People with higher HIV levels are more likely to have a cluster of symptoms—called metabolic syndrome—associated with cardiovascular disease than people with lower viral loads, according to a study published in the December issue of the Journal of Acquired Immune Deficiency Syndromes.

For the last decade, scientists have been working diligently to understand why certain people with HIV appear to be at higher risk for developing cardiovascular disease. Though some have traditional risk factors, such as smoking or diabetes, many do not. In the earlier part of the last decade, researchers suspected that protease inhibitors (PIs) might be the primary reason for the increased cardiovascular disease risk.

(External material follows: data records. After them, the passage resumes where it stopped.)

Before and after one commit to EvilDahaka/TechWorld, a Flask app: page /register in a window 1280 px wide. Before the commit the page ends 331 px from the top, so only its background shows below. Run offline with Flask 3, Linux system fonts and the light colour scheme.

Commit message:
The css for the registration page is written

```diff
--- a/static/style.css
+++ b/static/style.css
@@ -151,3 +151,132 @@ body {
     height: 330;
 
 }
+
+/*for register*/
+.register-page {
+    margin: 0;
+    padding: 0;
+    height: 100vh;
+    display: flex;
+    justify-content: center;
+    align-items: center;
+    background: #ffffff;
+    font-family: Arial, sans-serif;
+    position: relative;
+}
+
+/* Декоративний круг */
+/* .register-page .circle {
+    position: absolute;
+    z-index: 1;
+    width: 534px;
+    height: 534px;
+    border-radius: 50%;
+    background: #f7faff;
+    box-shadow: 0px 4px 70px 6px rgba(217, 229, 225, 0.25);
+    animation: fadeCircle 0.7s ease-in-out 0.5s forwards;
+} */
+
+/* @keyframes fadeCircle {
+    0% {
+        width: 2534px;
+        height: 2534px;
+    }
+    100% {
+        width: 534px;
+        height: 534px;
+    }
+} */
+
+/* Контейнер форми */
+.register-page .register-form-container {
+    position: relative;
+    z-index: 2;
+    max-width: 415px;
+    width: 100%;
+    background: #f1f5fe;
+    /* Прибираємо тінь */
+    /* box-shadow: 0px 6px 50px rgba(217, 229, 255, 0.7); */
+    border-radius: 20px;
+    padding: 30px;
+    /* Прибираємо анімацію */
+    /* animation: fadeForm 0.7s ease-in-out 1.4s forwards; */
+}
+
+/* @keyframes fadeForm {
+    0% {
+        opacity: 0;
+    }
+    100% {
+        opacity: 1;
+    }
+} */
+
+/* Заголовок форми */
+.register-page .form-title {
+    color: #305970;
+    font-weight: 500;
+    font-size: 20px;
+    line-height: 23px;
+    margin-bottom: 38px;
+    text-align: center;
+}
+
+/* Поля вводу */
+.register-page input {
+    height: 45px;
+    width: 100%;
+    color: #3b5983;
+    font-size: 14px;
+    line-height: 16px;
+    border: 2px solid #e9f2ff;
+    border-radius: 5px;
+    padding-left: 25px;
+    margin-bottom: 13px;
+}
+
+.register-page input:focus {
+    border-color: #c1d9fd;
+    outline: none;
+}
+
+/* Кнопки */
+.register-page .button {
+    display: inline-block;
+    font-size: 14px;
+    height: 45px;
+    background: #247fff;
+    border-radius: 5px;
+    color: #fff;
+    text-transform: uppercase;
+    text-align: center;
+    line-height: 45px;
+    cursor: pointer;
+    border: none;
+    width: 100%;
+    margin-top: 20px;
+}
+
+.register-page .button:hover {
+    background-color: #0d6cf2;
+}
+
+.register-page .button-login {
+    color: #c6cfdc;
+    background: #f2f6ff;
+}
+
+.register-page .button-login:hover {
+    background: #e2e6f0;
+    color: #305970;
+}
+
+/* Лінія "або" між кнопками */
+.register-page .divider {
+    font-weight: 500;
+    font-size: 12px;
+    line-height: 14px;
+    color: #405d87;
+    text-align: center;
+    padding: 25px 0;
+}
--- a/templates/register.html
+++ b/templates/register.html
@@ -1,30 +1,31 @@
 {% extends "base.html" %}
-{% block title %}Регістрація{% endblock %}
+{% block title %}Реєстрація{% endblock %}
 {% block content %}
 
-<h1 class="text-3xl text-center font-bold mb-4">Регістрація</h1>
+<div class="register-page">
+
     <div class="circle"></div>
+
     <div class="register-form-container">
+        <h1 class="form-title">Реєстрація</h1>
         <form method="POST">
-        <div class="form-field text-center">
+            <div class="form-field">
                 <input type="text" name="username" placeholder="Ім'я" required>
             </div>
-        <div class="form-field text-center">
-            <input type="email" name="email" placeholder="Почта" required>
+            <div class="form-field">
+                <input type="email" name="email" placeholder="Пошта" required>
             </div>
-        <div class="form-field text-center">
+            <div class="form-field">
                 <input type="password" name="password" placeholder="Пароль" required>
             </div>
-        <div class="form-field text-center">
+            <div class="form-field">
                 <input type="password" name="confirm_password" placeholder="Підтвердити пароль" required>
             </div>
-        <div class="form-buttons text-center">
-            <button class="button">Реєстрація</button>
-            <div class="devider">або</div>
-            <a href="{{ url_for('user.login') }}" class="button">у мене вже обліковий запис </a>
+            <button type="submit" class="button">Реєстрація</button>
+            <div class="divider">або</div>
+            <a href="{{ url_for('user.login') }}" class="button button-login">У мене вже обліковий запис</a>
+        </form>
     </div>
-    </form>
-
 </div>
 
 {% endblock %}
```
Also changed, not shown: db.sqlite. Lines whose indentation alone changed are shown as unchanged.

Though PIs and other antiretrovirals (ARVs) appear to be associated with increases in blood lipids—cholesterol and triglycerides—which can contribute to an increased risk of cardiovascular disease, newer research suggests that HIV itself is also a factor. A leading theory is that chronic HIV infection leads to inflammation, ultimately causing abnormalities that strain the heart and its circulatory system. The greater the level of ongoing viral replications, some experts suggest, the greater the risk of cardiovascular disease.  

Nicola Squillace, MD, from the University of Modena and Reggio Emilia, in Modena, Italy, and her colleagues set out to determine whether higher viral loads would increase the likelihood that a person would develop metabolic syndrome—a cluster of symptoms that includes unhealthy changes in the levels of cholesterol, triglycerides and blood sugar, weight-gain in the gut area, and high blood pressure. People with metabolic syndrome, whether they are HIV positive or not, have a profoundly increased risk of heart attacks, strokes and other cardiovascular problems.

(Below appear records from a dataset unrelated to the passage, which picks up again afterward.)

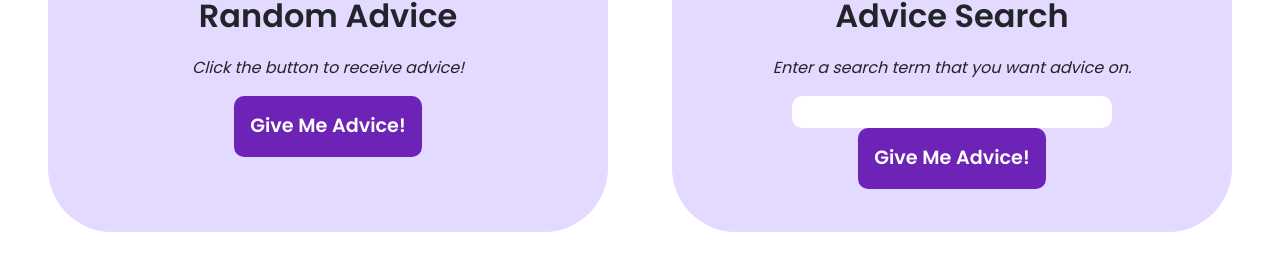
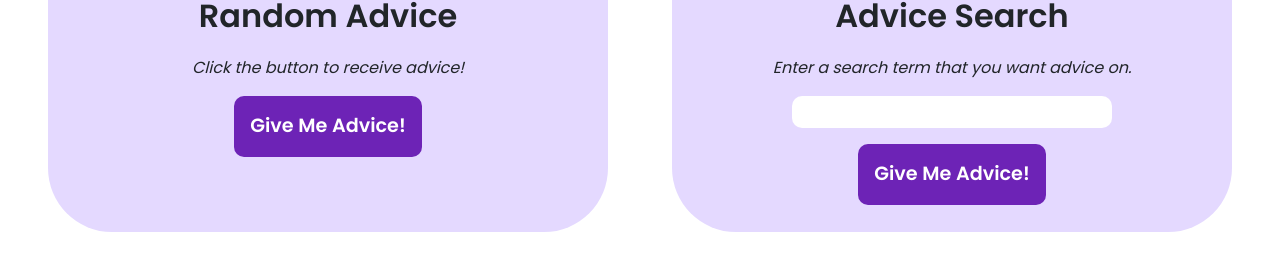
Before and after one commit to BrandonMok/advice-app, a React (Create React App) app: page / in a window 1280 px wide. Shown: the part 936-1191 px from the top of the page. Built offline with nearby package versions, Linux system fonts and the light colour scheme.

Commit message:
removed unused import and adjusted btn css on adviceSearch

```diff
--- a/src/components/adviceSearch.js
+++ b/src/components/adviceSearch.js
@@ -1,8 +1,6 @@
 import React, { useState, useRef } from 'react';
 import OpenQuote from "../icons/openQuote.svg";
 import CloseQuote from "../icons/closingQuote.svg";
-import { random } from 'animejs';
-
 
 export default function AdviceSearch() {
     const [error, updateError] = useState();
--- a/src/styles/_advice.scss
+++ b/src/styles/_advice.scss
@@ -43,7 +43,7 @@
     }
 
     &__btn {
-      margin: 0 auto;
+      margin: 1rem auto;
     }
   }
 }
```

Squillace and her colleagues examined the medical records of all HIV-positive patients seen at the metabolic clinic at the University of Modena and Reggio Emilia between January 2006 and January 2008. Their analysis included more than 1,300 people; 63 percent were men; and the average age was about 45.

Metabolic syndrome was present in 23 percent of those with viral loads below 400 copies, compared with 32 percent in people with viral loads over 400. In particular, three specific symptoms of metabolic syndrome were far more common among people with higher viral loads: high blood pressure, high triglycerides and low levels of the “good” cholesterol, HDL.

PI use, even in the past, was also associated with metabolic syndrome. The degree of association between metabolic syndrome and PI use was not nearly as high, however, as the association between the syndrome and higher viral loads.

The authors conclude that an effective ARV regimen is “mandatory for both control of HIV disease progression and for prevention of [metabolic syndrome]-related disorders.”